Hip-hop is the world’s most popular genre and art form, simultaneously influencing politics, social issues, culture, financial literacy and society as a whole. Love the beats or hate them, there’s no music more money-conscious than hip-hop.
Hip-hop has long been used as a vehicle for education, for example, Jay-Z’ 4:44 album where he touches on the importance of financial health and building wealth for his family and the [African-American] community.
The mainstream may not regard rap as particularly scholarly, but that could set to change with the advent of hip-hop educational programs and courses. We’ve collected a list of 5 hip-hop programs making an impact today.

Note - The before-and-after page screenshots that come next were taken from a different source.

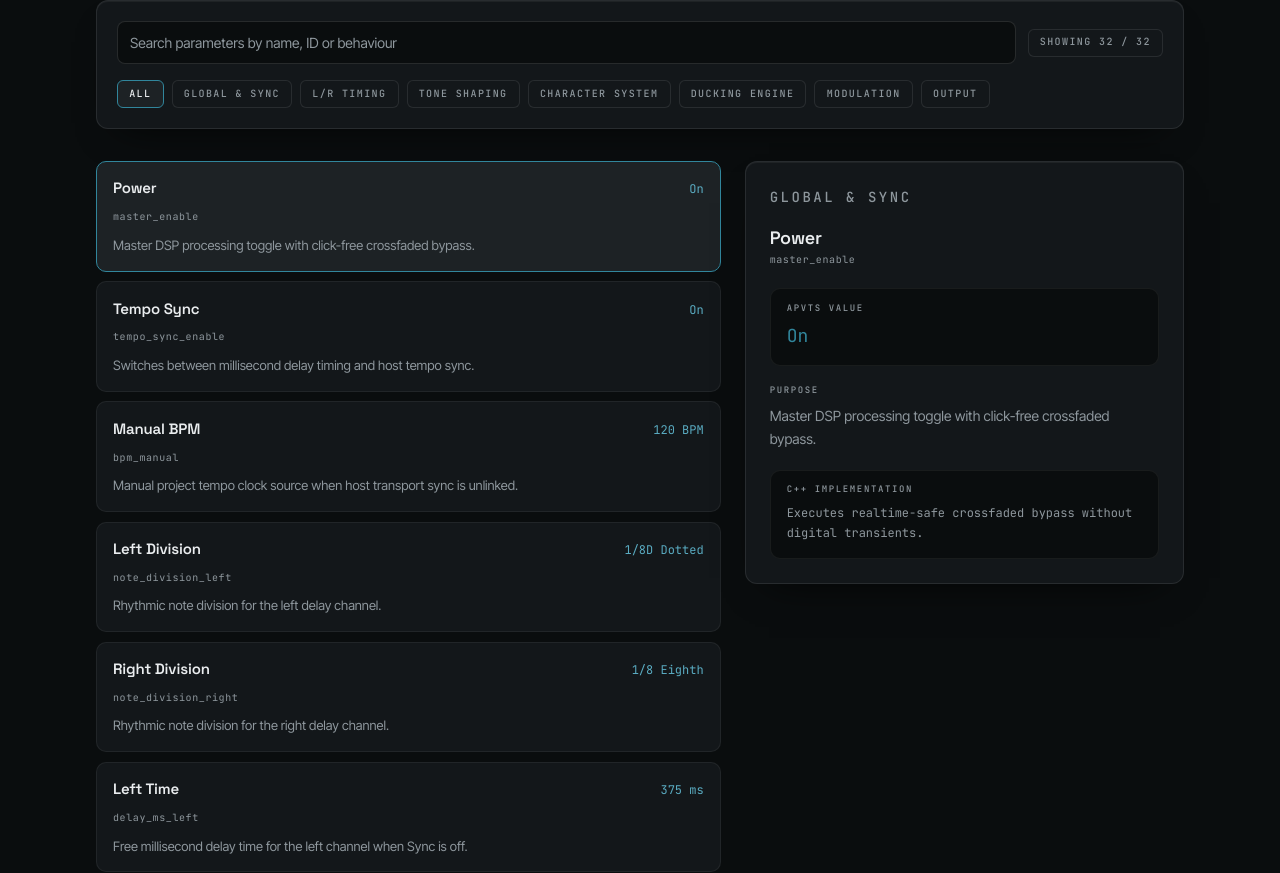
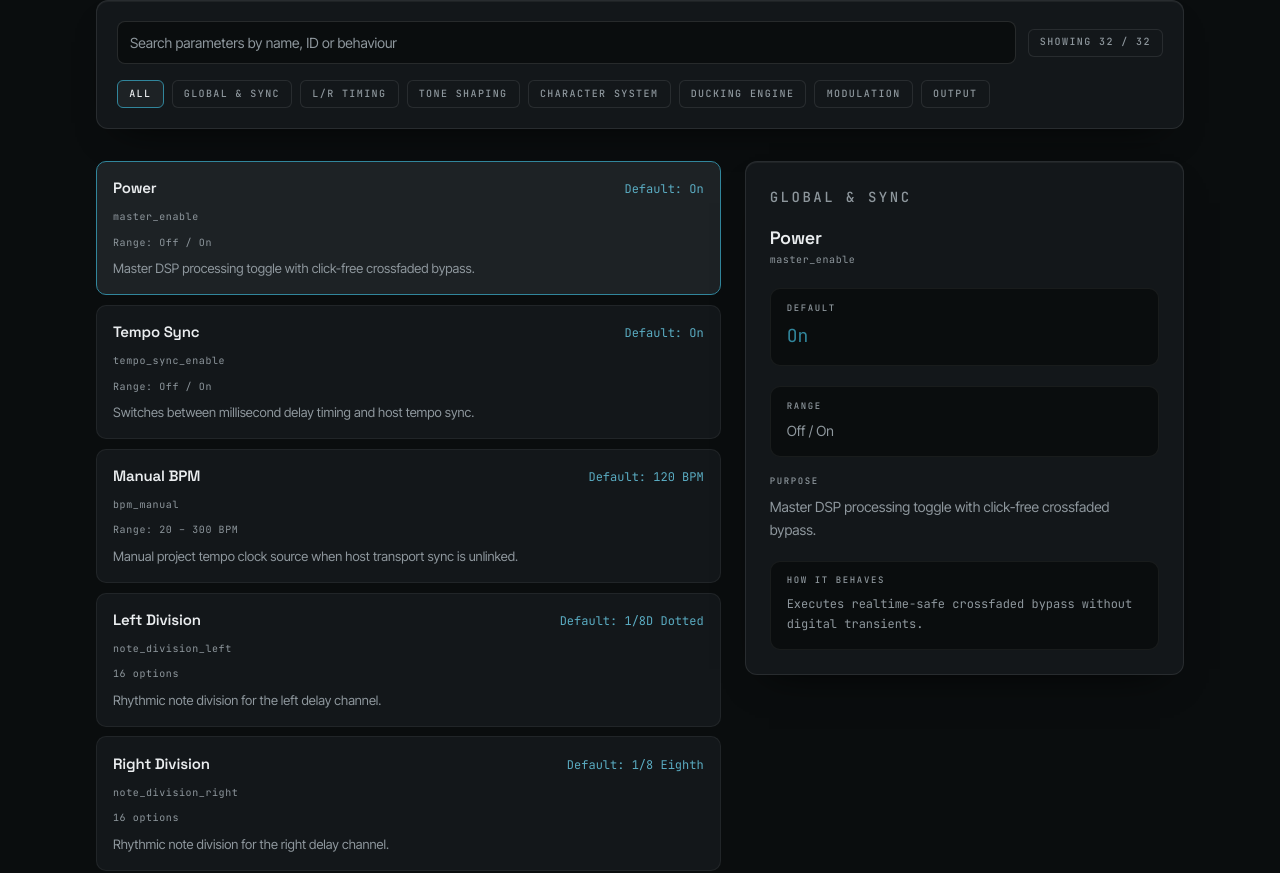
Before and after one commit to StudioZIO/TempoDelay, a React (Vite) app: page / in a window 1280 px wide. Shown: the part 5613-6486 px from the top of the page. Built offline with nearby package versions, Linux system fonts and the light colour scheme.

Commit message:
Show and verify Tempo Delay parameter ranges and units

```diff
--- a/src/components/ParameterGuide.tsx
+++ b/src/components/ParameterGuide.tsx
@@ -1,5 +1,5 @@
 import { useMemo, useState } from 'react';
-import { APVTS_PARAMETERS, GROUP_BY_CATEGORY, PARAMETER_GROUPS } from '../data/parameters';
+import { APVTS_PARAMETERS, GROUP_BY_CATEGORY, PARAMETER_GROUPS, PLUGIN_VERSION } from '../data/parameters';
 
 /* The value shown for each parameter is the plug-in's own default, taken from
    the generated manifest. There used to be a hand-written override table here
@@ -15,6 +15,12 @@ const formatValue = (parameter: Parameter): string => {
   // Every continuous parameter carries a unit -- the generator refuses to emit
   // one without it -- so there is no unitless branch to fall back to.
   return `${parameter.defaultValue} ${parameter.unit}`;
+};
+
+const formatRange = (parameter: Parameter): string => {
+  if (parameter.type === 'toggle') return 'Off / On';
+  if (parameter.type === 'choice') return parameter.options.join(' · ');
+  return `${parameter.min} – ${parameter.max} ${parameter.unit}`;
 };
 
 const groupOf = (parameter: Parameter) => GROUP_BY_CATEGORY[parameter.category] ?? 'Global & Sync';
@@ -44,7 +50,7 @@ export const ParameterGuide = () => {
     <section id="parameters" className="section scroll-mt-24">
       <div className="shell">
         <div className="section-head">
-          <p className="eyebrow">APVTS Manifest</p>
+          <p className="eyebrow">Parameter reference · v{PLUGIN_VERSION}</p>
           <h2>Every parameter, documented</h2>
           <p className="lede">
             All {APVTS_PARAMETERS.length} automatable APVTS parameters in Tempo Delay, with the purpose of each control and
@@ -106,7 +112,12 @@ export const ParameterGuide = () => {
                     <span className="p-name block">{parameter.name}</span>
                     <span className="p-id">{parameter.id}</span>
                   </span>
-                  <span className="p-val">{formatValue(parameter)}</span>
+                  <span className="p-val">Default: {formatValue(parameter)}</span>
+                </span>
+                <span className="p-range p-id block">
+                  {parameter.type === 'choice'
+                    ? `${parameter.options.length} options`
+                    : `Range: ${formatRange(parameter)}`}
                 </span>
                 <p>{parameter.description}</p>
               </button>
@@ -126,8 +137,16 @@ export const ParameterGuide = () => {
               </div>
 
               <div className="value-box">
-                <h4>APVTS value</h4>
+                <h4>Default</h4>
                 <span className="v">{formatValue(active)}</span>
+              </div>
+
+              <div className="value-box">
+                <h4>{active.type === 'choice' ? 'Options' : 'Range'}</h4>
+                <p>{formatRange(active)}</p>
+                {active.type === 'knob' && 'step' in active ? (
+                  <p>Step: {active.step} {active.unit}</p>
+                ) : null}
               </div>
 
               <div>
@@ -136,7 +155,7 @@ export const ParameterGuide = () => {
               </div>
 
               <div className="value-box">
-                <h4>C++ implementation</h4>
+                <h4>How it behaves</h4>
                 <p className="impl">{active.dspDetail}</p>
               </div>
             </div>
```
Also changed, not shown: scripts/test_verify_dist.mjs (+25 -0 lines), scripts/verify_dist.mjs (+34 -0 lines).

1. The Hip Hop Architecture Camp
The Hip Hop Architecture
Camp is a one-week intensive experience, designed to introduce underrepresented youth to architecture, urban planning, creative placemaking and economic development through the lens of hip-hop culture. The Camp is based on the “4C’s” which are Creativity, Collaboration, Communication and Critical Thinking. During the camp, students are paired with architects, urban planners, designers, community activists and hip hop artists to create unique visions for their communities which include the creation of physical models, digital models and the creation of a Hip Hop Architecture track and music video summarizing their designs.
2. Pockets Change
Pockets Change is a new creative way to empower students to change their financial paths, by inspiring financial capability, teaching financial literacy through the universal language of Hip Hop founded by Pamela Capalad.
began as an online twitter chat where educators discussed the intersections of Hip-Hop and education but have grown into a non-profit organization that focuses on bridging the gap between theory and practice through the development and implementation of Hip-Hop based interventions in STEM, therapy, literacy and school leadership.
4. Institue for Hip Hop Entrepreneurship
The Institute for Hip Hop Entrepreneurship
is a nine-month program based in Philadelphia that is using the principles of hip-hop to teach a group of young adults between 18-32 how to build a business. The organization is bringing in figures from the music industry to instruct and inspire the students as well. The school, which is funded by the John S. and James L. Knight Foundation, started in November 2016.
founded by Alex Rappaport is a learning program for all grades that uses educational hip-hop music to engage students and increase achievement across the curriculum. Teachers at 20,000 schools use Flocabulary’s standards-based videos, instructional activities and student creativity tools to supplement instruction and develop core literacy skills. With expanding resources for writing and project-based learning, Flocabulary is a springboard into student-centered instruction.